BEGIN Data supplied
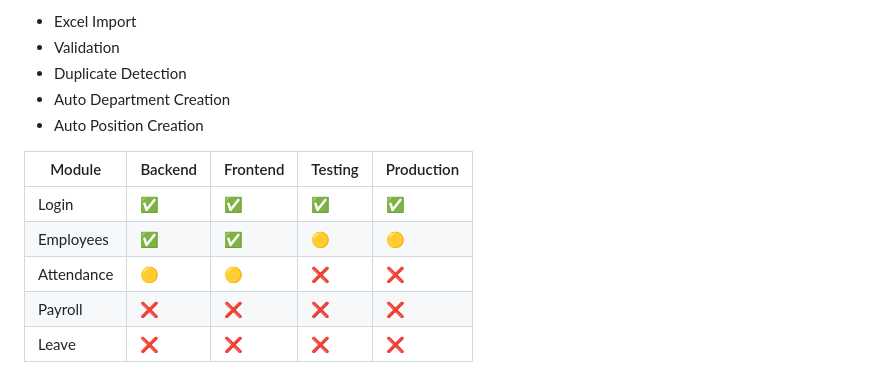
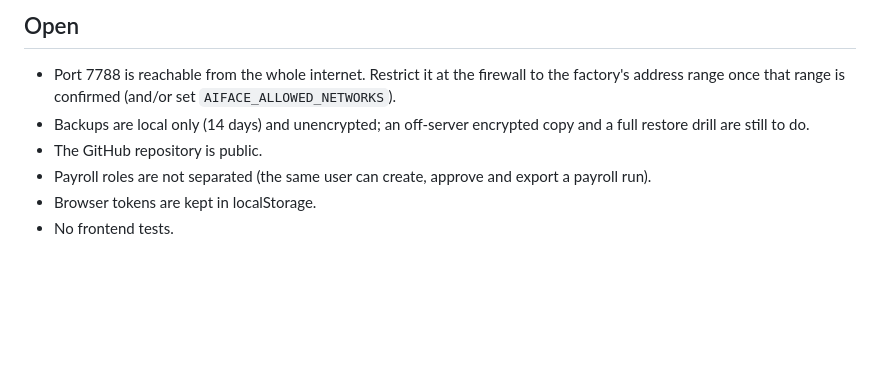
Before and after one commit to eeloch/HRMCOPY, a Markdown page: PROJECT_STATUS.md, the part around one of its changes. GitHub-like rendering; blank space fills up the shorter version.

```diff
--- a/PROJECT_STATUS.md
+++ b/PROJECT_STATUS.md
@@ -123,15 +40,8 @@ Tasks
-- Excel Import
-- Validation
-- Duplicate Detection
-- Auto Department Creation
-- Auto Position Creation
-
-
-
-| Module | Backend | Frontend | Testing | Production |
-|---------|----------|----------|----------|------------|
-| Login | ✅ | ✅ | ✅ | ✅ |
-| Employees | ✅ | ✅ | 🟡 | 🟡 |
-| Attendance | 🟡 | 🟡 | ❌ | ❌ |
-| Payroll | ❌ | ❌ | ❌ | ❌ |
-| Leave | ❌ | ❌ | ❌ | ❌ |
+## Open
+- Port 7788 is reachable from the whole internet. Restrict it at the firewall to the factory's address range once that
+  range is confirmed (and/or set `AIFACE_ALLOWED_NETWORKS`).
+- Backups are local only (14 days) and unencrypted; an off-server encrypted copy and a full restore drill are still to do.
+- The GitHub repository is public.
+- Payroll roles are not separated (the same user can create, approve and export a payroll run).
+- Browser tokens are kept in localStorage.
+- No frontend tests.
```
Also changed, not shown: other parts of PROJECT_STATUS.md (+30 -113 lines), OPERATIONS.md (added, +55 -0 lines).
END Data supplied
BEGIN Data supplied
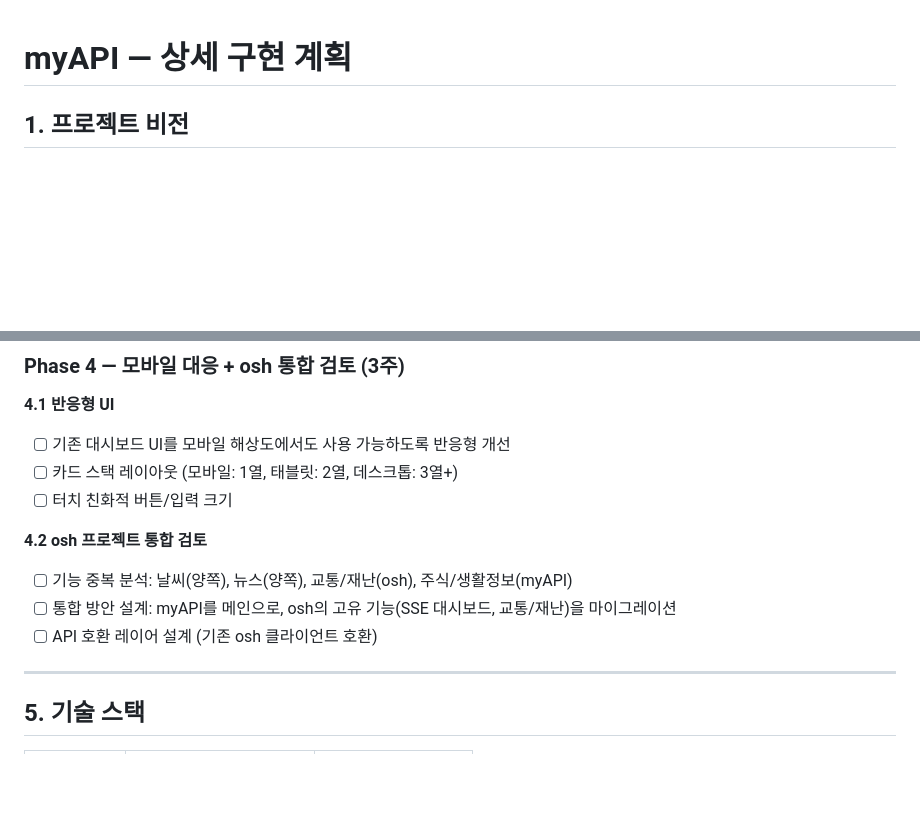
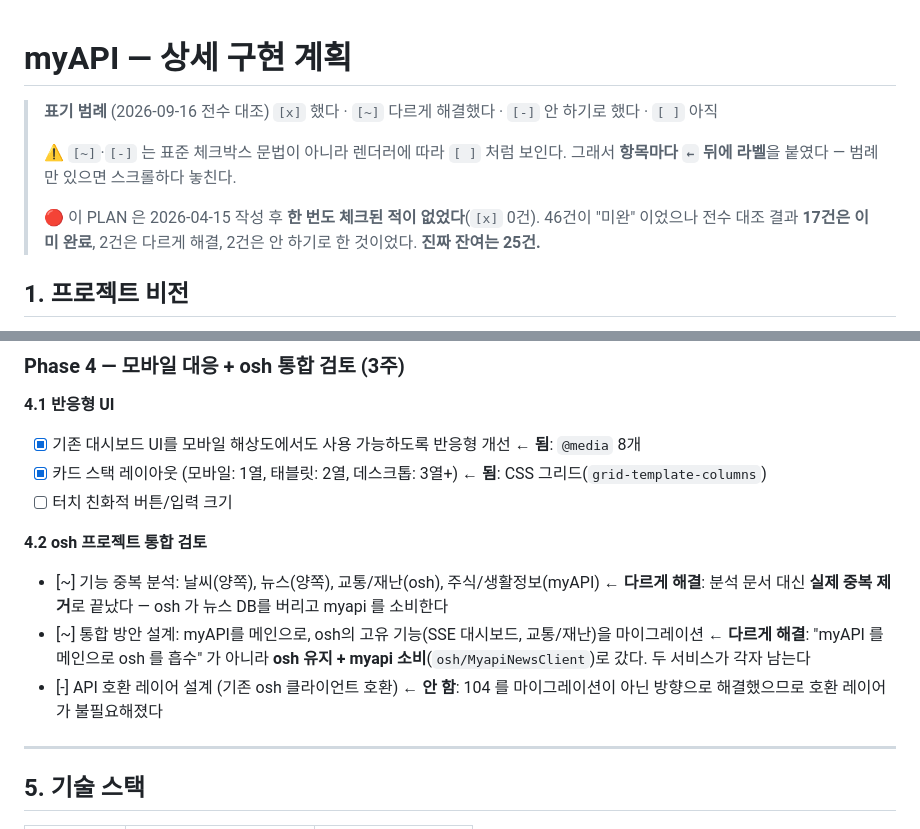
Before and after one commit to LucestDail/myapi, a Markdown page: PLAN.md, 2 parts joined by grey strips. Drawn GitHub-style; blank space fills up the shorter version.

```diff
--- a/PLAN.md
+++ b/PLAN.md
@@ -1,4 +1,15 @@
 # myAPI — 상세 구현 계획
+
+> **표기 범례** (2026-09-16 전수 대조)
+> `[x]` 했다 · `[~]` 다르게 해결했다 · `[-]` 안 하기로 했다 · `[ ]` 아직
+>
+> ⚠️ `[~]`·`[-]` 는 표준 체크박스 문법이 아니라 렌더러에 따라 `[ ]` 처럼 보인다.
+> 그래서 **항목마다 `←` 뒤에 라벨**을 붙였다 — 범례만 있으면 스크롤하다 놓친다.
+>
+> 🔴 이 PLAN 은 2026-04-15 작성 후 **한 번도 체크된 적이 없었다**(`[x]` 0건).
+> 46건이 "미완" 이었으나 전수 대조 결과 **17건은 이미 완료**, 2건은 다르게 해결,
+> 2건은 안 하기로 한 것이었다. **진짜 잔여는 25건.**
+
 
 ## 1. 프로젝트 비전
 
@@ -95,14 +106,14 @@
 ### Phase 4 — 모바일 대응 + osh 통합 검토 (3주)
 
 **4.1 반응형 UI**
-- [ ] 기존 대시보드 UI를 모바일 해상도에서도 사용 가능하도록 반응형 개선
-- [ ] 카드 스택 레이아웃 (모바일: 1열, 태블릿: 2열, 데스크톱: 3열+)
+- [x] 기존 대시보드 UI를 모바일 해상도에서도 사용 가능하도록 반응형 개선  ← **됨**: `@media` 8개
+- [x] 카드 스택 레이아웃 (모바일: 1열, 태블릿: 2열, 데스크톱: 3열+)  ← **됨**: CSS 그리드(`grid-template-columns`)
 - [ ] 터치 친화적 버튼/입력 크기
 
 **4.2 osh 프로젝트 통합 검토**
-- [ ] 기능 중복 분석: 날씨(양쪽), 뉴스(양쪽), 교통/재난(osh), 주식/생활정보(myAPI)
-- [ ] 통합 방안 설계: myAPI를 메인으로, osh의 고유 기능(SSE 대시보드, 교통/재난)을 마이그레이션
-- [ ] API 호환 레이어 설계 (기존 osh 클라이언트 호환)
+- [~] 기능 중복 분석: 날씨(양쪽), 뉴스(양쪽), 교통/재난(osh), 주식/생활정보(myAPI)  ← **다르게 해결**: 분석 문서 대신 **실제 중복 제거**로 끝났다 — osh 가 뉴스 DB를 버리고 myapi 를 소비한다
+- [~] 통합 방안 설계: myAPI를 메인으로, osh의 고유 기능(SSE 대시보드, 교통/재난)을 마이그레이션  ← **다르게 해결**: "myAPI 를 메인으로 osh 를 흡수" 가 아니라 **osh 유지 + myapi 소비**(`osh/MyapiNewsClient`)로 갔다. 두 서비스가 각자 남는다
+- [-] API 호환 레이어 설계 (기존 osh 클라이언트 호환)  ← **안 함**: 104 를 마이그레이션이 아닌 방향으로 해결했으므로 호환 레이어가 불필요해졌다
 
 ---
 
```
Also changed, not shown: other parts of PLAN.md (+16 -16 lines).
END Data supplied
▸ Work order: Check each line of the records above for the string "Payroll", and report every line that has it.

▸ Answer area:
-| Payroll | ❌ | ❌ | ❌ | ❌ |
+- Payroll roles are not separated (the same user can create, approve and export a payroll run).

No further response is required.